Back on 16th March 1916, Young Douglas Page described how in a lull in activity he was able to bathe the men’s feet, many suffering from trench foot, in the la Bassee Canal. I mentioned at the time of the possibility of Weil’s disease in the water. Today’s post reveals something remarkable. I had no idea of the significance back in March, having forgotten the detail in today’s posting of what seemed like a typically nonchalant entry in the diary. A fact that might indeed have had more significance to Douglas in later life than it did at the time of his diary entry.

Captain Stokes’ request that Douglas find him a live rat to experiment on was to result in conclusive evidence of Weil’s disease being spread by rats, the germs being present in the internal organs and being dissipated in the rat’s urine finding its way into the canal water.

Stokes had in fact been studying Weil’s disease for some time and was to quote a study by researchers in Japan that had produced a paper on it. The discovery was a key factor in diagnosing the illness that had affected hundreds of troops at the time on the Western Front, particularly those by the Yser Canal in the Ypres area.

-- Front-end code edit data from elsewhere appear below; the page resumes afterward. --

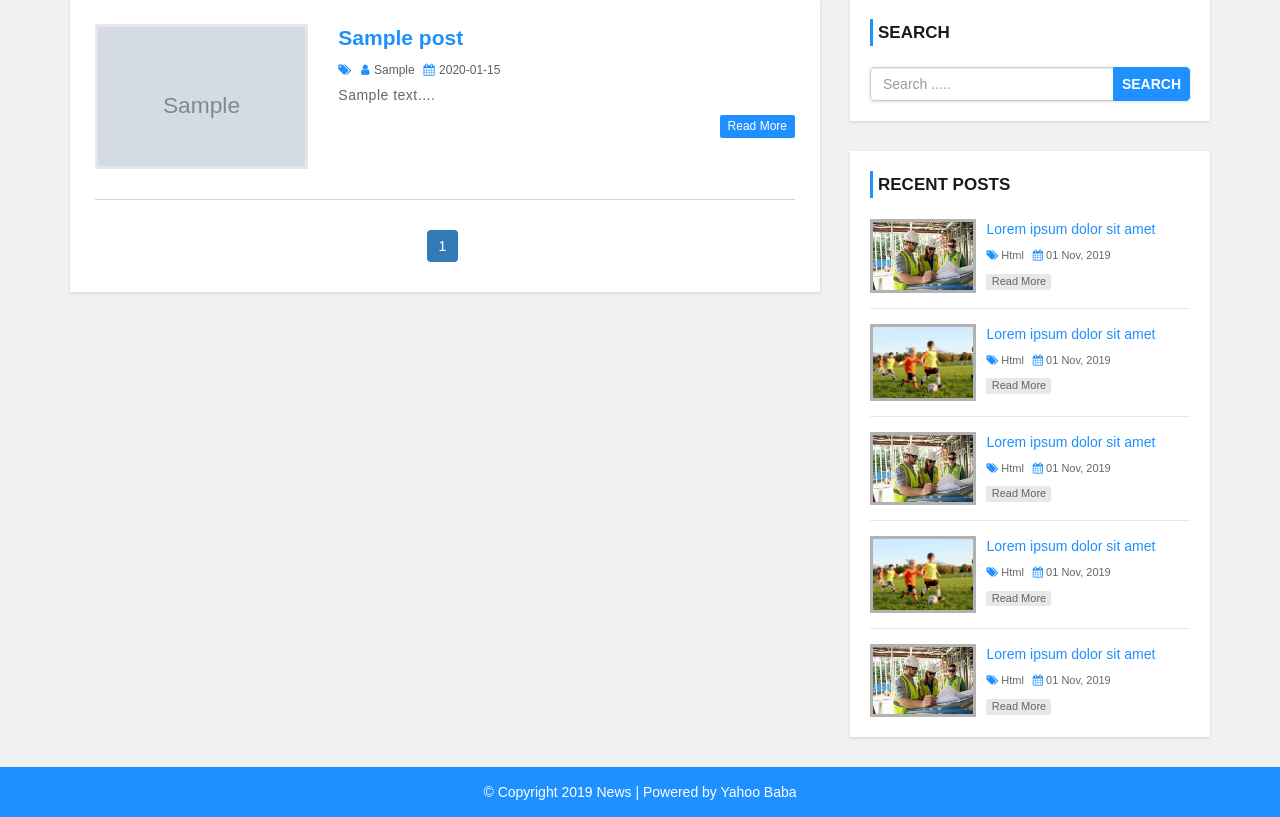
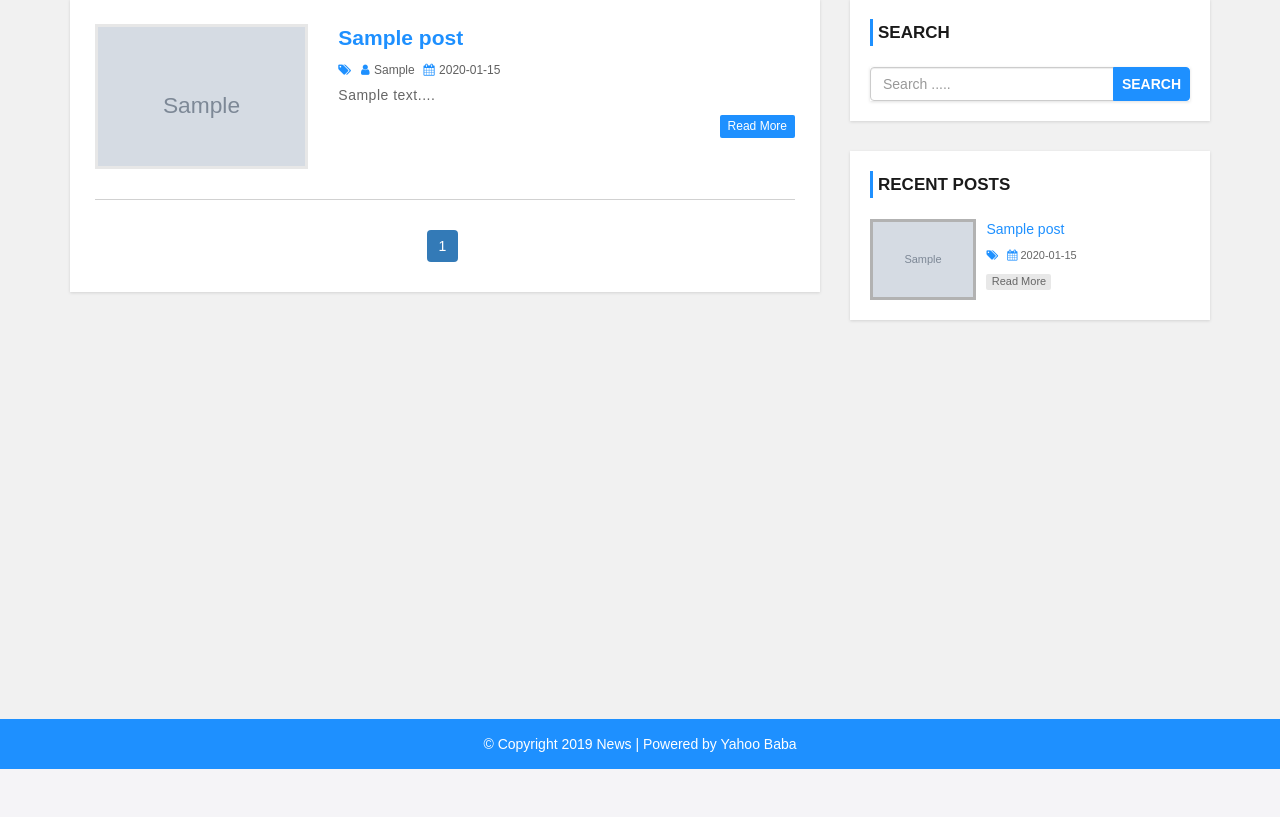
Before and after one commit to R4b1-khadka/news-project, a PHP site: page /news-project/index.php in a window 1280 px wide. Shown: the part 170-987 px from the top of the page. After the commit the page ends 939 px from the top, so only its background shows below. Run offline with PHP 8.4, Linux system fonts and the light colour scheme; tables that the repository leaves empty hold one stand-in row (values such as "Sample post"); grey boxes marked "Sample" are stand-in pictures.

Commit message:
add: logic for showing recent post in sidebar

```diff
--- a/sidebar.php
+++ b/sidebar.php
@@ -13,93 +13,42 @@
     </div>
     <!-- /search box -->
     <!-- recent posts box -->
+
     <div class="recent-post-container">
         <h4>Recent Posts</h4>
+        <?php
+                        include "config.php";
+                         $limit=3;
+
+                     $sql= "SELECT post.post_id, post.title, post.post_date, post.post_img, post.category, category.category_name FROM post
+                    LEFT JOIN category ON post.category = category.category_id
+                    ORDER BY post.post_id DESC LIMIT {$limit}";
+
+               $result= mysqli_query($conn,$sql) or die ("query unsuccessful: recent posts");
+                    if(mysqli_num_rows($result)>0){
+                        while($row= mysqli_fetch_assoc($result)){
+
+                    ?>
         <div class="recent-post">
-            <a class="post-img" href="">
-                <img src="images/post-format.jpg" alt=""/>
+            <a class="post-img" href="single.php?id=<?php echo $row['post_id']; ?>">
+                <img src="admin/upload/<?php echo $row['post_img']; ?>" alt=""/>
             </a>
             <div class="post-content">
-                <h5><a href="single.php">Lorem ipsum dolor sit amet</a></h5>
+                <h5><a href="single.php?id=<?php echo $row['post_id']; ?>"><?php echo $row['title']; ?></a></h5>
                 <span>
                     <i class="fa fa-tags" aria-hidden="true"></i>
-                    <a href='category.php'>Html</a>
+                    <a href='category.php?cid=<?php echo $row['category']; ?>'><?php echo $row['category_name']; ?></a>
                 </span>
                 <span>
                     <i class="fa fa-calendar" aria-hidden="true"></i>
-                    01 Nov, 2019
+                   <?php echo $row['post_date']; ?>
                 </span>
-                <a class="read-more" href="single.php">read more</a>
+                <a class="read-more" href="single.php?id=<?php echo $row['post_id']; ?>">read more</a>
             </div>
         </div>
-        <div class="recent-post">
-            <a class="post-img" href="">
-                <img src="images/post_1.jpg" alt=""/>
-            </a>
-            <div class="post-content">
-                <h5><a href="single.php">Lorem ipsum dolor sit amet</a></h5>
-                <span>
-                    <i class="fa fa-tags" aria-hidden="true"></i>
-                    <a href='category.php'>Html</a>
-                </span>
-                <span>
-                    <i class="fa fa-calendar" aria-hidden="true"></i>
-                    01 Nov, 2019
-                </span>
-                <a class="read-more" href="single.php">read more</a>
-            </div>
-        </div>
-        <div class="recent-post">
-            <a class="post-img" href="">
-                <img src="images/post-format.jpg" alt=""/>
-            </a>
-            <div class="post-content">
-                <h5><a href="single.php">Lorem ipsum dolor sit amet</a></h5>
-                <span>
-                    <i class="fa fa-tags" aria-hidden="true"></i>
-                    <a href='category.php'>Html</a>
-                </span>
-                <span>
-                    <i class="fa fa-calendar" aria-hidden="true"></i>
-                    01 Nov, 2019
-                </span>
-                <a class="read-more" href="single.php">read more</a>
-            </div>
-        </div>
-        <div class="recent-post">
-            <a class="post-img" href="">
-                <img src="images/post_1.jpg" alt=""/>
-            </a>
-            <div class="post-content">
-                <h5><a href="single.php">Lorem ipsum dolor sit amet</a></h5>
-                <span>
-                    <i class="fa fa-tags" aria-hidden="true"></i>
-                    <a href='category.php'>Html</a>
-                </span>
-                <span>
-                    <i class="fa fa-calendar" aria-hidden="true"></i>
-                    01 Nov, 2019
-                </span>
-                <a class="read-more" href="single.php">read more</a>
-            </div>
-        </div>
-        <div class="recent-post">
-            <a class="post-img" href="">
-                <img src="images/post-format.jpg" alt=""/>
-            </a>
-            <div class="post-content">
-                <h5><a href="single.php">Lorem ipsum dolor sit amet</a></h5>
-                <span>
-                    <i class="fa fa-tags" aria-hidden="true"></i>
-                    <a href='category.php'>Html</a>
-                </span>
-                <span>
-                    <i class="fa fa-calendar" aria-hidden="true"></i>
-                    01 Nov, 2019
-                </span>
-                <a class="read-more" href="single.php">read more</a>
-            </div>
-        </div>
+        <?php }
+        } ?>
+
     </div>
     <!-- /recent posts box -->
 </div>
```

Find out about our connection with Dr Page and an introduction to his diary here